Missed opportunities for peace


David Barnett

written 5 November 1995

Looking back, one may discern missed opportunities for entering a road to peace. The P.L.O. was in disarray after the Lebanon invasion in 1982, and again after the expulsion of Iraqi forces from Kuwait in 1991. These were times to press forward with plans for autonomy in the territories. For the truth is that peace is made face-to-face by the people - by shopkeepers and their customers. Politics get in the way. Politics are about control of coercive forces. The P.L.O. knows only about power politics. The people have a surfeit of "authorities" controlling their lives.

But the opportunities were missed. Instead, the P.L.O. was rebuilt with the help of the "friends" of peace. Perhaps Rabin misunderstood the nature of this last opportunity. After all, his career was chiefly political. He understood politicians and power plays. Naturally he would think in terms of political leaders. But the store owners regard them as a nuisance at best.

Politics are like war - they cannot create, only curtail and destroy. And just as cessation of war does not guarantee peace and rebuilding (but is a prerequisite), so removal of interference and coercion from one source does not guarantee autonomy and freedom. Autonomy and freedom must be cultivated from within.

Recall that modern Israel was a country long before the British withdrew in 1948. The yishuv had built all the infrastructure and institutions of a country in the face of discouragement from the British rulers. Israel was less granted independence than she took it. So it must be with Palestinian Arab autonomy. It is not within our gift. What is within our gift is to minimise coercive interference in their lives. But there is a price. They must take responsibility for those amongst them who would do us harm. And if they will not then expect us to defend ourselves as cheaply as possible.

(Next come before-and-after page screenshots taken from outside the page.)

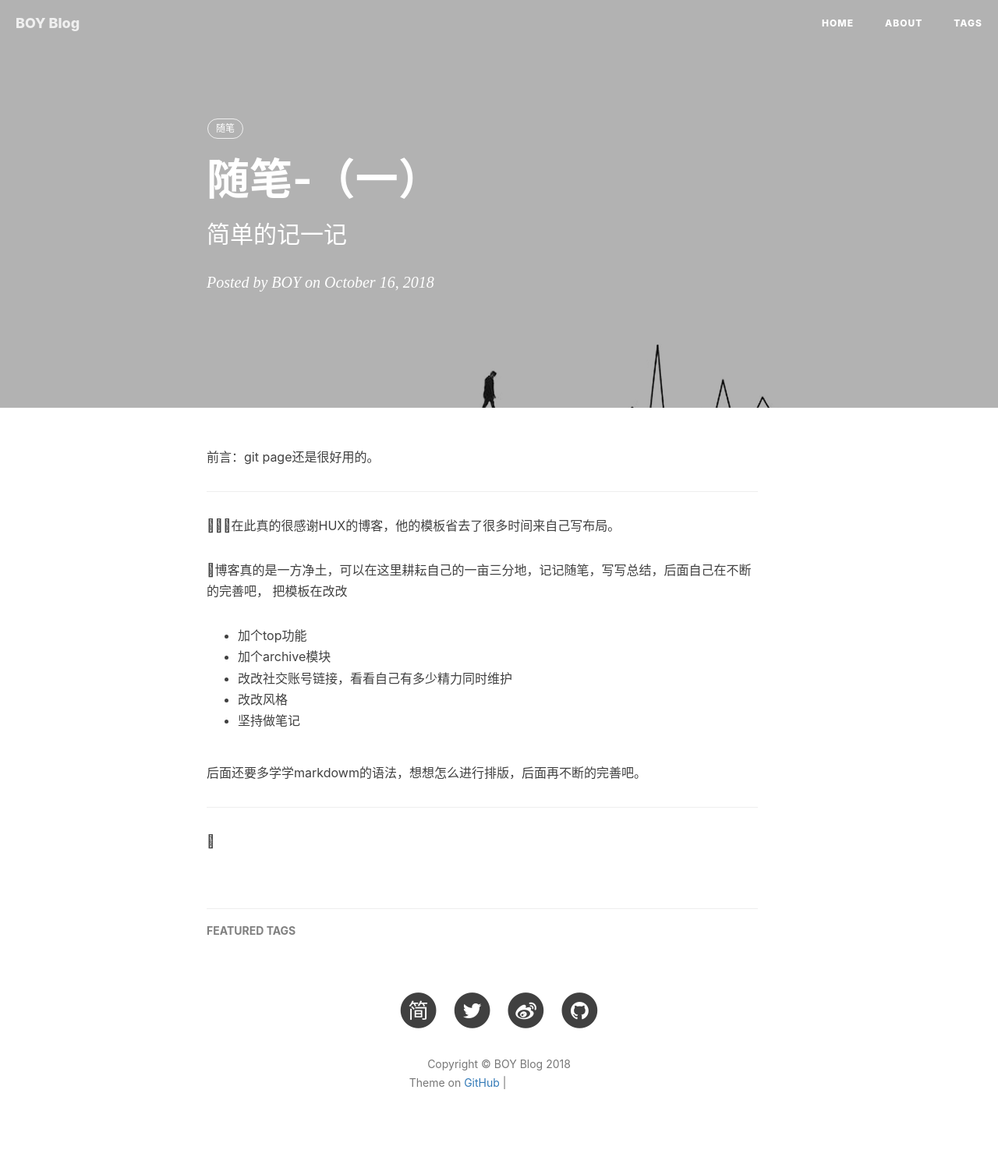
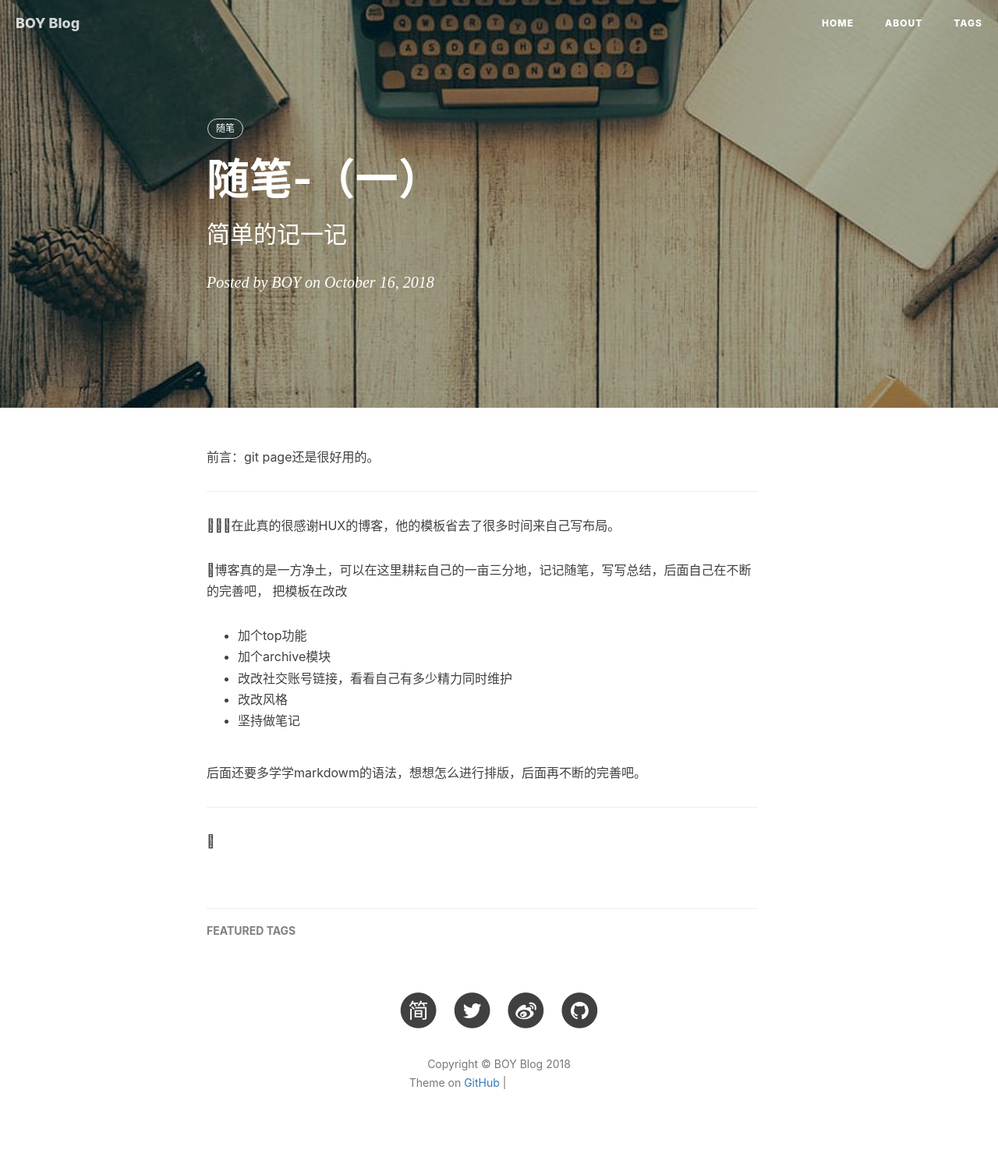
Before and after one commit to playboyzhang/playboyzhang.github.io, a Jekyll site: the page built from _posts/2018-10-16-first-page.md, in a window 1280 px wide. Shown: the whole page at 78% size. Built offline with Jekyll 4.4.1, drawn with Linux system fonts in a browser that asks for light colours; nearby versions of some CDN libraries; comment, search, counter and statistics services are not loaded; grey boxes are pictures that could not be loaded.

Commit message:
change post-head

```diff
--- a/_posts/2018-10-16-first-page.md
+++ b/_posts/2018-10-16-first-page.md
@@ -3,8 +3,6 @@ layout: post
 title: "随笔-（一）"
 subtitle: '简单的记一记'
 author: "BOY"
-header-img: "img/heart.jpg"
-header-mask: 0.3
 tags:
   - 随笔
 ---
```
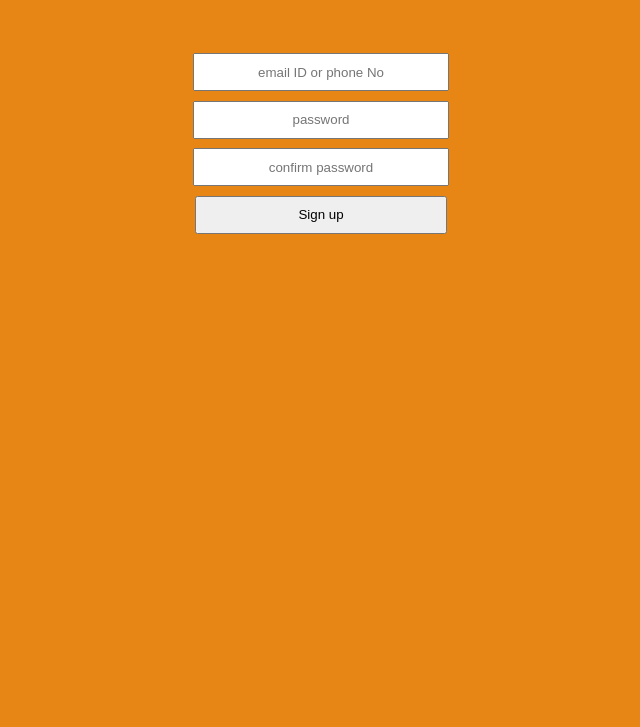
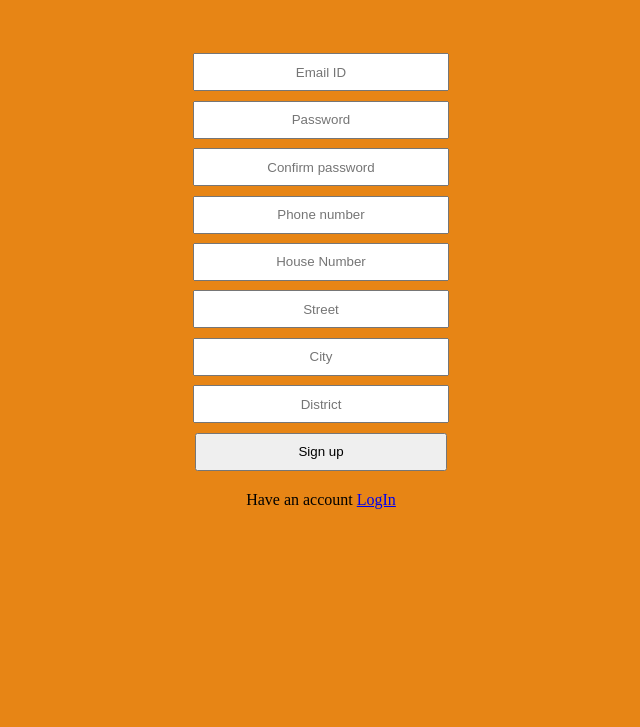
Before and after one commit to prathiknayak-hub/Ecommerce_Platform, a website: page view/user_register.ejs in a window 1280 px wide. Shown: the part 73-800 px from the top of the page, without its empty margins (319-959 px from the left). Drawn offline with nearby package versions, Linux system fonts and the light colour scheme; files that its build step writes are made by us from their sources.

Commit message:
small changes

```diff
--- a/index.js
+++ b/index.js
@@ -1,3 +1,4 @@
+// importing the modules
 const express = require('express');
 const expressLayouts = require('express-ejs-layouts');
 
@@ -8,6 +9,9 @@ app.use(expressLayouts);
 app.set('views','./view');
 app.set('view engine','ejs');
 
+// Bodyparser
+app.use(express.json());
+app.use(express.urlencoded({extended:false}));
 
 // Routes
 app.use('/',require('./router/user_login'));
--- a/view/dashboard.ejs
+++ b/view/dashboard.ejs
@@ -0,0 +1,2 @@
+<h1>Dashboard</h1>
+<a href="logout">LogOut</a>
--- a/view/user_login.ejs
+++ b/view/user_login.ejs
@@ -2,21 +2,37 @@
 <html>
     <head>
         <meta charset="utf-8">
-        <title></title>
-        <link rel="stylesheet" href="lstyles.css">
+        <title>Ecommerce Website</title>
+        <style>
+            .a{
+                margin-top:5%;
+
+            }
+            .b{
+                text-align:center;
+                width:20%;
+                margin:.375% 0;
+                height:30%;
+                padding:.75% 0;
+            }
+            body{
+                background-color:rgb(231, 133, 21);
+            }
+        </style>
     </head>
     <body style="text-align:center;">
-        <h1>abc</h1>
-        <form class="a">
+        <h1>Login</h1>
+        <form class="a" action="">
             <div border="1">
-            <input type="text" placeholder="email ID or phone No" class="b">
+            <input type="email" placeholder="Email ID" name="email" class="b">
             <br>
-            <input type="password" placeholder="password" class="b">
+            <input type="password" placeholder="Password" name="password" class="b">
             <br>
-            <button class="b">Sign in</button>
+            <input type="submit" value="Sign in" class="b"/>
         </div>
         </form>
-        <p>Don't have an account</p>
-        <button class="b">Create New Account</button>
+        <p>Don't have an account
+        <a href="/register">Create New Account</a>
+        </p>
     </body>
 </html>
--- a/view/user_register.ejs
+++ b/view/user_register.ejs
@@ -2,21 +2,49 @@
 <html>
     <head>
         <meta charset="utf-8">
-        <title></title>
-        <link rel="stylesheet" href="lstyles.css">
+        <title>Ecommerce Website</title>
+        <style>
+            .a{
+                margin-top:5%;
+
+            }
+            .b{
+                text-align:center;
+                width:20%;
+                margin:.375% 0;
+                height:30%;
+                padding:.75% 0;
+            }
+            body{
+                background-color:rgb(231, 133, 21);
+            }
+        </style>
     </head>
     <body style="text-align:center;">
-        <h1>abc</h1>
-        <form class="a">
+        <h1>Register</h1>
+        <form class="a" action="/register" method="post">
             <div border="1">
-            <input type="text" placeholder="email ID or phone No" class="b">
+            <input type="email" placeholder="Email ID" name="email" class="b">
             <br>
-            <input type="password" placeholder="password" class="b">
+            <input type="password" placeholder="Password" name="password" class="b">
             <br>
-            <input type="password" placeholder="confirm password" class="b">
+            <input type="password" placeholder="Confirm password" name="confirmpassword" class="b">
             <br>
-            <button class="b">Sign up</button>
+            <input type="text" placeholder="Phone number" name="phone" class="b">
+            <br>
+            <input type="text" placeholder="House Number" name="hno" class="b">
+            <br>
+            <input type="text" placeholder="Street" name="street" class="b">
+            <br>
+            <input type="text" placeholder="City" name="city" class="b">
+            <br>
+            <input type="text" placeholder="District" name="district" class="b">
+            <br>
+            <input type="submit" value="Sign up" class="b"/>
         </div>
         </form>
+        <p> Have an account
+        <a href="/">LogIn</a>
+        </p>
     </body>
 </html>
```
Also changed, not shown: router/user_register.js (+10 -0 lines).
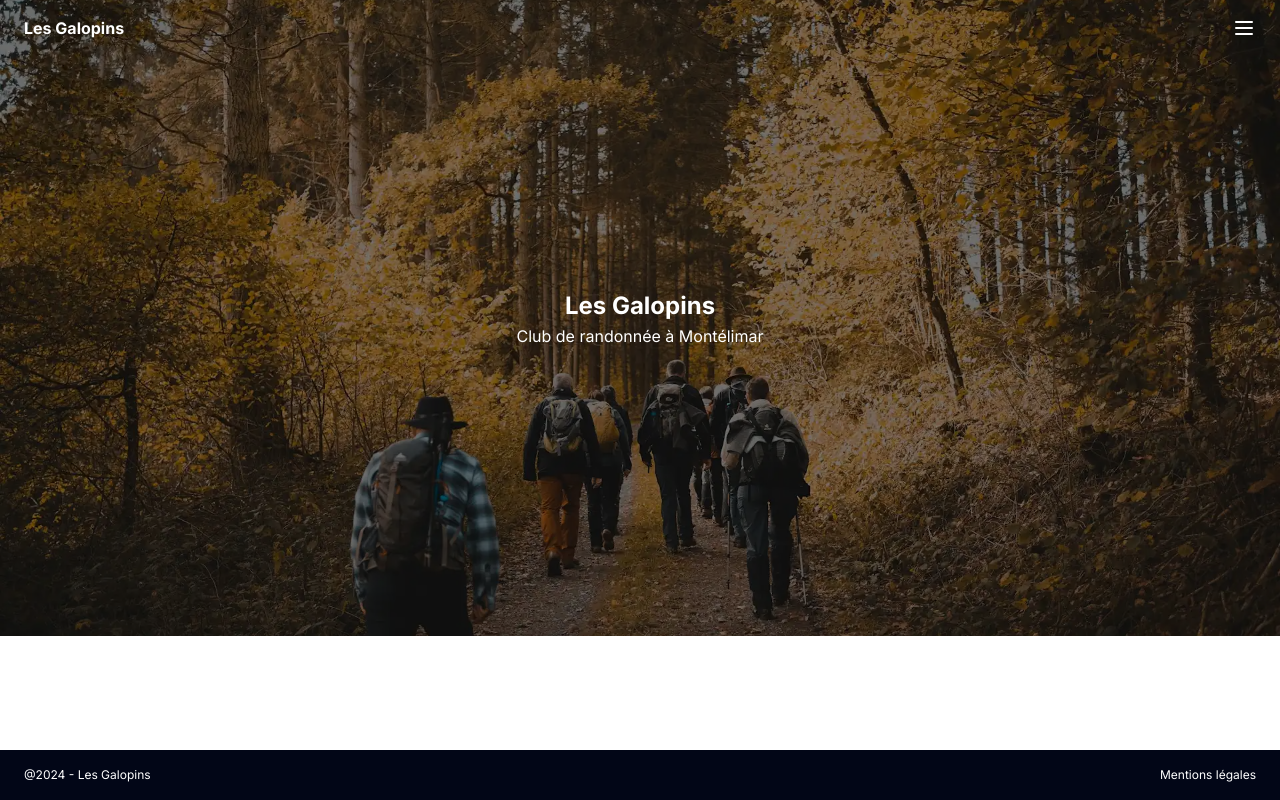
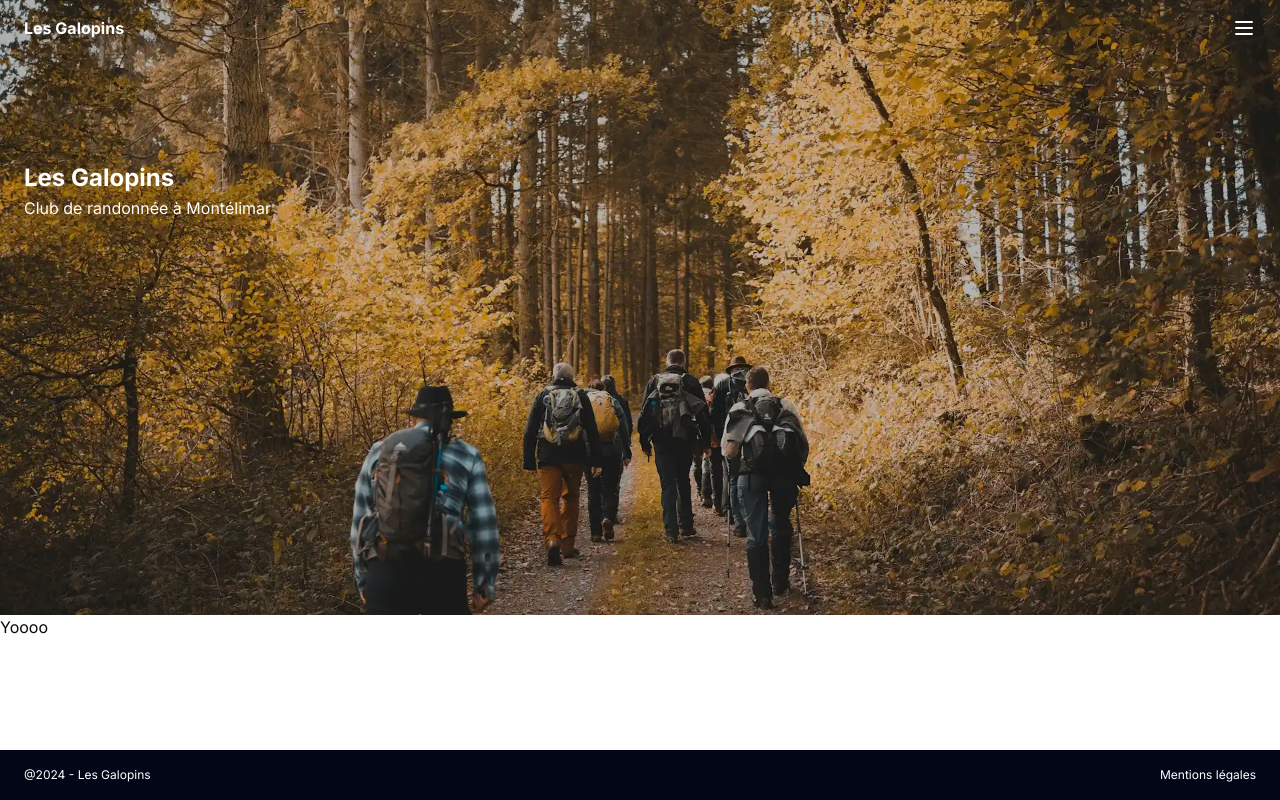
Before and after one commit to SebastienLaurentt/Galopins-Next-V2, a Next.js app: page / in a window 1280 px wide. Built offline with nearby package versions, Linux system fonts and the light colour scheme.

Commit message:
update home display with next image as bg

```diff
--- a/app/globals.css
+++ b/app/globals.css
@@ -75,10 +75,10 @@
   }
 
   h1 {
-    @apply text-xl text-center font-bold;
+    @apply text-xl  font-bold;
   }
 
   h2 {
-    @apply text-sm text-center;
+    @apply text-sm ;
   }
 }
--- a/app/page.tsx
+++ b/app/page.tsx
@@ -4,30 +4,23 @@ import img from "../public/home.webp";
 
 export default function Home() {
   return (
-    // <main className="">
-    //   <div className="">
-    //     <Image
-    //       src={img}
-    //       alt="Les Galopins"
-    //       className="w-full -z-10"
-    //     />
-    //     <div className="absolute">
-
-    //     </div>
-
-    //   </div>
-    // </main>
-    <div className="relative bg-black bg-opacity-50 ">
-      <div className="py-72 text-white">
+    <main>
+      <div className="relative bg-black bg-opacity-20 bg-top">
+        <div className="min-h-[calc(100vh/1.3)] px-6 text-white ">
+          <div className="pt-40">
             <h1> Les Galopins </h1>
             <h2> Club de randonnée à Montélimar </h2>
+          </div>
+
         </div>
         <Image
           src={img}
           alt="Les Galopins"
           fill={true}
-        className="object-cover -z-10"
+          className="object-cover absolute inset-y-10 -z-10"
         />
       </div>
+      <div>Yoooo</div>
+    </main>
   );
 }
```
Also changed, not shown: public/Home2.webp (added). Lines whose indentation alone changed are shown as unchanged.
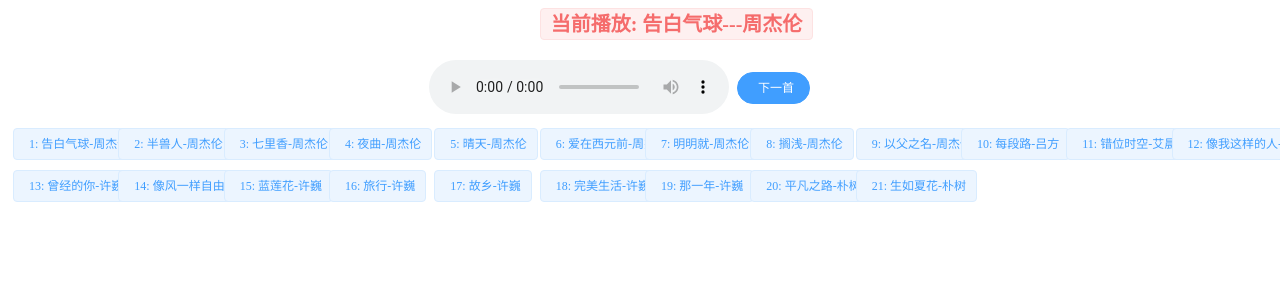
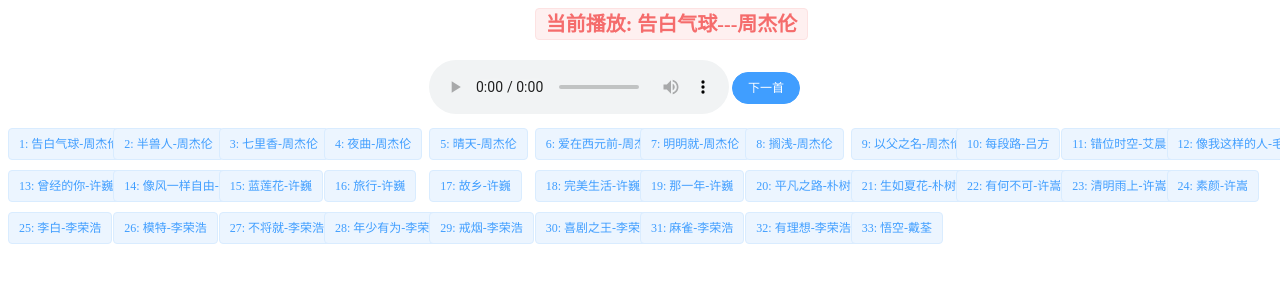
Before and after one commit to shangyajun6943/musicPlay, a plain HTML site: page index.html in a window 1280 px wide. Shown: the top 282 px of the page. Drawn offline with Linux system fonts and the light colour scheme.

Commit message:
update some music

```diff
--- a/index.html
+++ b/index.html
@@ -3,27 +3,16 @@
 <head>
     <meta charset="UTF-8">
     <title>音乐平台</title>
-
-    <style>
-        .music-player {
-            display: flex;
-            align-items: center;
-        }
-
-        span {
-            margin-left: 5px;
-        }
-    </style>
     <link rel="stylesheet" href="css/element-ui.css">
-
 </head>
 <body>
 <div id="app">
     <el-row style="margin-bottom: 20px;">
-        <el-col :span="8" :offset="10" >
+        <el-col :span="8" :offset="10">
             <el-tag type="danger" style="font-size: 20px;font-weight: bolder;">
                 当前播放: {{ this.musicList[this.currentPlayIndex].name + "---" +
-            this.musicList[this.currentPlayIndex].author}}</el-tag>
+            this.musicList[this.currentPlayIndex].author}}
+            </el-tag>
         </el-col>
     </el-row>
     <el-row>
@@ -34,12 +23,17 @@
             ></audio>
         </el-col>
         <el-col :span="4" style="line-height: 54px;">
-            <el-button type="primary" size="small" round style="margin-left: 10px;" @click="previousSong">上一首</el-button>
-            <el-button type="primary" size="small" round style="margin-left: 10px;" @click="nextSong">下一首</el-button>
+            <el-button type="primary" size="small" round style="margin-left: 10px;"
+                       @click="previousSong">上一首
+            </el-button>
+            <el-button type="primary" size="small" round style="margin-left: 10px;"
+                       @click="nextSong">下一首
+            </el-button>
         </el-col>
     </el-row>
     <el-row>
-        <el-col :span="2" v-for="(obj, index) in this.musicList" :key="index" style="margin-top: 10px;">
+        <el-col :span="2" v-for="(obj, index) in this.musicList" :key="index"
+                style="margin-top: 10px;">
             <el-tag>
                 <span @click="musicListClick(index, obj)">{{ obj.id + ": " + obj.name + "-" + obj.author}}</span>
             </el-tag>
@@ -113,17 +107,47 @@
         {
             id: 21, url: "./data/21.m4a", name: "生如夏花", author: "朴树",
         },
+        {
+            id: 22, url: "./data/22.mp3", name: "有何不可", author: "许嵩",
+        },
+        {
+            id: 23, url: "./data/23.mp3", name: "清明雨上", author: "许嵩",
+        },
+        {
+            id: 24, url: "./data/24.mp3", name: "素颜", author: "许嵩",
+        },
+        {
+            id: 25, url: "./data/25.mp3", name: "李白", author: "李荣浩",
+        },
+        {
+            id: 26, url: "./data/26.mp3", name: "模特", author: "李荣浩",
+        },
+        {
+            id: 27, url: "./data/27.mp3", name: "不将就", author: "李荣浩",
+        },
+        {
+            id: 28, url: "./data/28.mp3", name: "年少有为", author: "李荣浩",
+        },
+        {
+            id: 29, url: "./data/29.m4a", name: "戒烟", author: "李荣浩",
+        },
+        {
+            id: 30, url: "./data/30.mp3", name: "喜剧之王", author: "李荣浩",
+        },
+        {
+            id: 31, url: "./data/31.mp3", name: "麻雀", author: "李荣浩",
+        },
+        {
+            id: 32, url: "./data/32.mp3", name: "有理想", author: "李荣浩",
+        },
+        {
+            id: 33, url: "./data/33.mp3", name: "悟空", author: "戴荃",
+        },
     ]
     new Vue({
         el: "#app",
         data: {
             isPlaying: true,
-            musicUrl: {
-                type: String,
-                required: true
-            },
-            progress: 0,
-            duration: 0,
             musicList: musicListJson,
             currentPlayIndex: 0,
             autoPlay: true,
@@ -134,24 +158,24 @@
             }
         },
         methods: {
-            musicListClick(index, value){
+            musicListClick(index, value) {
                 this.currentPlayIndex = index;
                 this.autoPlay = true;
                 this.$refs.audio.play();
 
             },
-            previousSong(){
-                if (this.currentPlayIndex === 0){
-                    this.currentPlayIndex = this.musicList.length -1;
-                }else {
+            previousSong() {
+                if (this.currentPlayIndex === 0) {
+                    this.currentPlayIndex = this.musicList.length - 1;
+                } else {
                     this.currentPlayIndex--;
                 }
             },
-            nextSong(){
+            nextSong() {
                 this.currentPlayIndex = (this.currentPlayIndex + 1) % this.musicList.length;
             },
         },
-        create(){
+        create() {
             this.autoPlay = false;
         },
         mounted() {
```
Also changed, not shown: 12 other files.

There were those who saw promise in the "Jericho and Gaza first" policy. I was one. I expected that Arafat would make a mess of it because he is a corrupt authoritarian. That would not have mattered because Arafat could be replaced easily by something more real. Jericho could have been a model of peaceful democratic development without too much trouble because it was already fairly peaceful. Once peaceful autonomy was established there, extension would be rational and desirable.

But the headlong rush to hand power in all the territories to the P.L.O. without any evidence of even good intentions, let alone the ability to produce the rule of law, is dangerous folly.

© David M. Barnett


This page revised 6 July 1999